One of the drawing tools in my toolbox is yEd. It’s great for drawing relationship diagrams, particularly if you want to have them automatically re-swizzled. I choose yEd over a regular mind mapping tool like Xmind because it allows multiple relationships between a node.
Like every drawing program I’ve tried, yEd has it’s quirks too. Here are a few things I’ve discovered that might help you.
Another frustration with yEd I wish I could solve for you is the middle scroll wheel mouse behavior which zooms the screen in and out, instead of scrolling the page like any other applications you’ve ever used. It has the power to drive you crazy and there is no way to change it.
Here’s a simple tutorial for using yEd if you’d like to learn more about using it.
I don’t have a lot of heros. Seth Godin is one. I know that would probably make him cringe. He inspires me to think differently. He says something new and tells a new story that makes a point in every interview I’ve heard with him. He’s consistently humble, articulate, generous, and profound.
That’s the best headline I’ve seen so far about the bombing at the Boston Marathon. I was traveling last week and eating dinner by myself in a bar with four big screen TVs. In hindsight I wish I’d asked to be seated somewhere else.

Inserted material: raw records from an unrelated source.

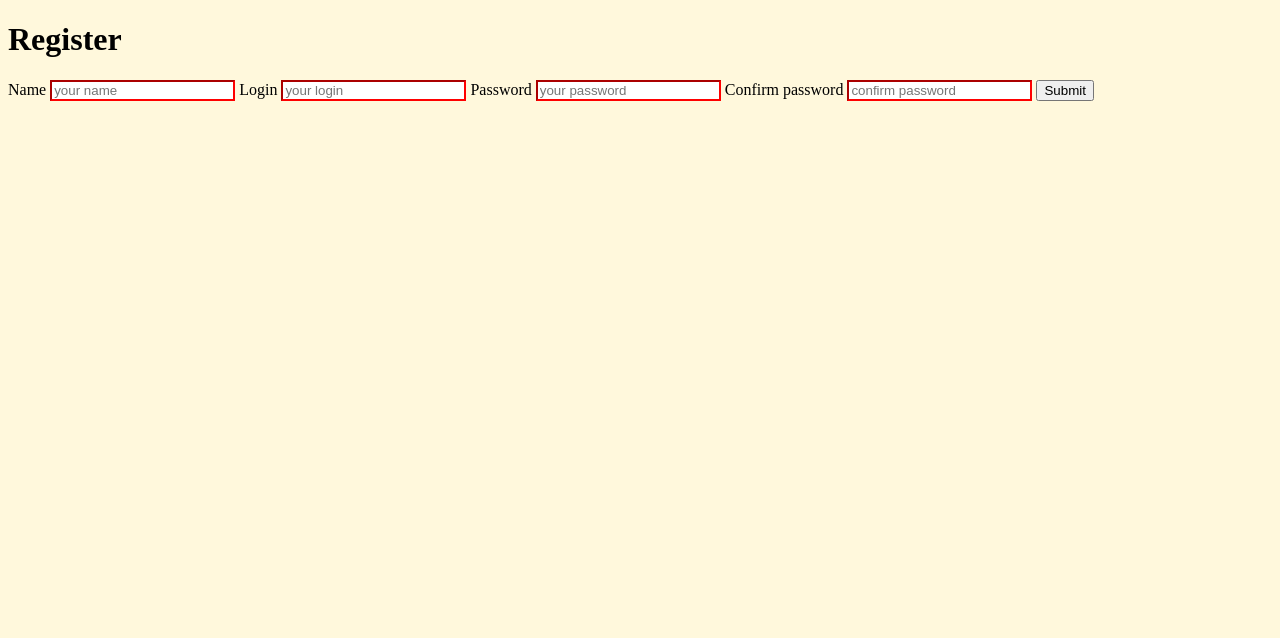
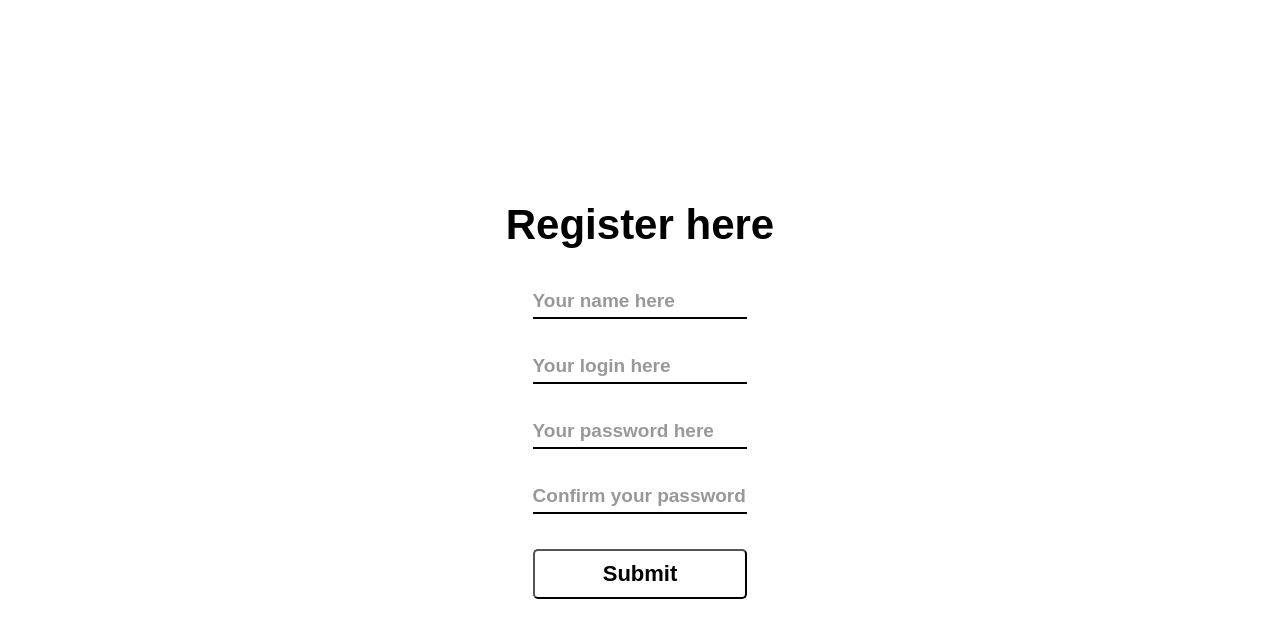
Before and after one commit to Hakobjanov/mysql-user-managment, a website: page public/index.html in a window 1280 px wide. Drawn offline with Linux system fonts and the light colour scheme; a web font is replaced by a local one.

Commit message:
added styles

```diff
--- a/index.js
+++ b/index.js
@@ -71,7 +71,6 @@ async function apiHandler(req, resp) {
     const hash = await bcrypt.hash(body.password, 4);
 
     const sql = `INSERT INTO users (name, login, passhash) VALUES ("${body.name}", "${body.login}", "${hash}")`;
-    H;
 
     {
       // connection.query(sql, (err) => {
--- a/public/auth.js
+++ b/public/auth.js
@@ -1,4 +1,4 @@
-const authForm = document.querySelector(".auth-form");
+const authForm = document.querySelector(".form");
 const authLogin = document.querySelector(".auth-login");
 const authPassword = document.querySelector(".auth-password");
 
--- a/public/index.html
+++ b/public/index.html
@@ -3,57 +3,75 @@
   <head>
     <meta charset="UTF-8" />
     <meta name="viewport" content="width=device-width, initial-scale=1.0" />
+    <link
+      href="https://fonts.googleapis.com/css2?family=Encode+Sans+Expanded:wght@300;400;600&display=swap"
+      rel="stylesheet"
+    />
     <link rel="stylesheet" href="style.css" />
     <title>Document</title>
   </head>
   <body>
-    <h1>Register</h1>
+    <div class="container">
+      <h1 class="title">Register here</h1>
+
       <form class="form" id="form">
-      <label
-        >Name
+        <div class="input-wrapper">
           <input
             type="text"
             name="name"
-          placeholder="your name"
             required
             pattern="\w{3,255}"
+            autocomplete="off"
           />
+          <label for="name" class="input-label">
+            <span class="input-span">Your name here</span>
           </label>
-      <label
-        >Login
+        </div>
+
+        <div class="input-wrapper">
           <input
             type="text"
             name="login"
-          placeholder="your login"
             required
             pattern="\w{4,255}"
             id="loginInput"
+            autocomplete="off"
           />
+
+          <label for="login" class="input-label">
+            <span class="input-span">Your login here</span>
           </label>
-      <label
-        >Password
+        </div>
+
+        <div class="input-wrapper">
           <input
             class="password"
             name="password"
             type="text"
-          placeholder="your password"
             required
             pattern="\w{8,255}"
           />
+          <label for="password" class="input-label">
+            <span class="input-span">Your password here</span>
           </label>
-      <label
-        >Confirm password
+        </div>
+
+        <div class="input-wrapper">
           <input
             class="password-confirm"
             name="confirm"
             type="text"
-          placeholder="confirm password"
             required
             pattern="\w{8,255}"
           />
+          <label for="confirm" class="input-label">
+            <span class="input-span">Confirm your password</span>
           </label>
+        </div>
+
         <button type="submit" class="submit-btn">Submit</button>
       </form>
+    </div>
 
     <script src="main.js"></script>
   </body>
--- a/public/style.css
+++ b/public/style.css
@@ -1,7 +1,144 @@
-body {
-  background-color: cornsilk;
+* {
+  margin: 0;
+  padding: 0;
+  box-sizing: border-box;
 }
 
-input:invalid {
-  border-color: red;
+body {
+  font-family: "Encode Sans Expanded", sans-serif;
+  height: 100vh;
+
+  display: flex;
+  justify-content: space-around;
+  align-items: center;
+  flex-direction: column;
 }
+
+.container {
+  height: 100vh;
+  display: flex;
+  align-items: center;
+  justify-content: center;
+  flex-direction: column;
+}
+
+.title {
+  font-size: 42px;
+  font-weight: 600;
+  margin-bottom: 5px;
+}
+
+.form {
+  width: 80%;
+}
+
+.form div {
+  margin: 10px 0;
+}
+
+.input-wrapper {
+  width: 100%;
+  position: relative;
+  height: 55px;
+  overflow: hidden;
+  /* background: rgba(0, 0, 255, 0.5); */
+}
+
+.input-wrapper input {
+  width: 100%;
+  height: 100%;
+  font-size: 20px;
+  color: #595f6e;
+  border: none;
+  outline: none;
+  padding-top: 20px;
+}
+
+.input-wrapper label {
+  position: absolute;
+  bottom: 0;
+  left: 0;
+  width: 100%;
+  height: 100%;
+  pointer-events: none;
+  border-bottom: 2px solid black;
+}
+
+.input-wrapper label::after {
+  content: "";
+  position: absolute;
+  left: 0;
+  bottom: -2px;
+  height: 100%;
+  width: 100%;
+  border-bottom: 3px solid #5fa8d3;
+  transform: translateX(-101%);
+  transition: all 0.3s ease;
+}
+
+.input-span {
+  font-size: 19px;
+  opacity: 0.4;
+  font-weight: 600;
+  position: absolute;
+  bottom: 5px;
+  left: 0px;
+  transition: all 0.3s ease;
+}
+
+.input-wrapper input:focus + .input-label .input-span,
+.input-wrapper input:valid + .input-label .input-span {
+  transform: translateY(-150%);
+  font-size: 16px;
+  font-weight: 400;
+  opacity: 0.9;
+  color: #5fa8d3;
+}
+
+.input-wrapper input:focus + .input-label::after,
+.input-wrapper input:valid + .input-label::after {
+  transform: translateX(0%);
+}
+
+/* .name-wrapper input:invalid + .label-name::after {
+  border-bottom: 3px solid red;
+}
+
+ .name-wrapper input:invalid + .label-name .name-span {
+  color: red;
+} */
+
+.submit-btn {
+  font-family: "Encode Sans Expanded", sans-serif;
+  background-color: #fff;
+  font-size: 22px;
+  font-weight: 600;
+  width: 100%;
+  margin-top: 25px;
+  padding: 10px 0;
+  outline: none;
+  border-radius: 5px;
+  cursor: pointer;
+  transition: all 0.5s ease-in-out;
+}
+
+.submit-btn:hover {
+  background-color: #99ceeec0;
+  color: #fff;
+  border-color: #fff;
+}
+
+.user {
+  margin: 5px 0;
+  padding: 5px;
+  border: 1px solid #000;
+  border-radius: 5px;
+}
+
+.login {
+  font-weight: 300;
+}
+
+.login span {
+  font-weight: 600;
+}
```
Also changed, not shown: public/auth.html (+24 -8 lines), public/users.html (+10 -4 lines), public/users.js (+9 -3 lines). Lines whose indentation alone changed are shown as unchanged.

In the hour I sat there I think I saw the explosion and mayhem at least a 100 times. Each time they came back from a commercial they had to show the explosions and gore again as a lead in to the story–sometimes multiple times. It was like watching September 11th on TV all over again. The sad and annoying reality of the whole thing is that it was all idle speculation and after an hour of viewing I hadn’t learned a single new thing. Who did this really help?
Why would I pay money to have this at my house? I wouldn’t.
Even though this was written a couple of years ago, it’s still true. Turns out I had clipped the quote below before coming across Bill Slawski’s thoughts on the same topic. It probably would have fit nicely with my first post if I’d realized it at the time, however it’s still a good reminder on its own.
Good SEO is not “cheating the system,” or “manipulating search results.” Good SEO is part of a marketing plan that makes it more likely that the good content you create will be found by people who might be interested in what your web site has to offer.
For those not in the Biz, SEO stands for “Search Engine Optimization.” I’m finding it to be a fascinating other world universe that a lot of people don’t realize exists. This somewhat technical article in Wikipedia explains more about SEO, its history, and different techniques for ranking a site better.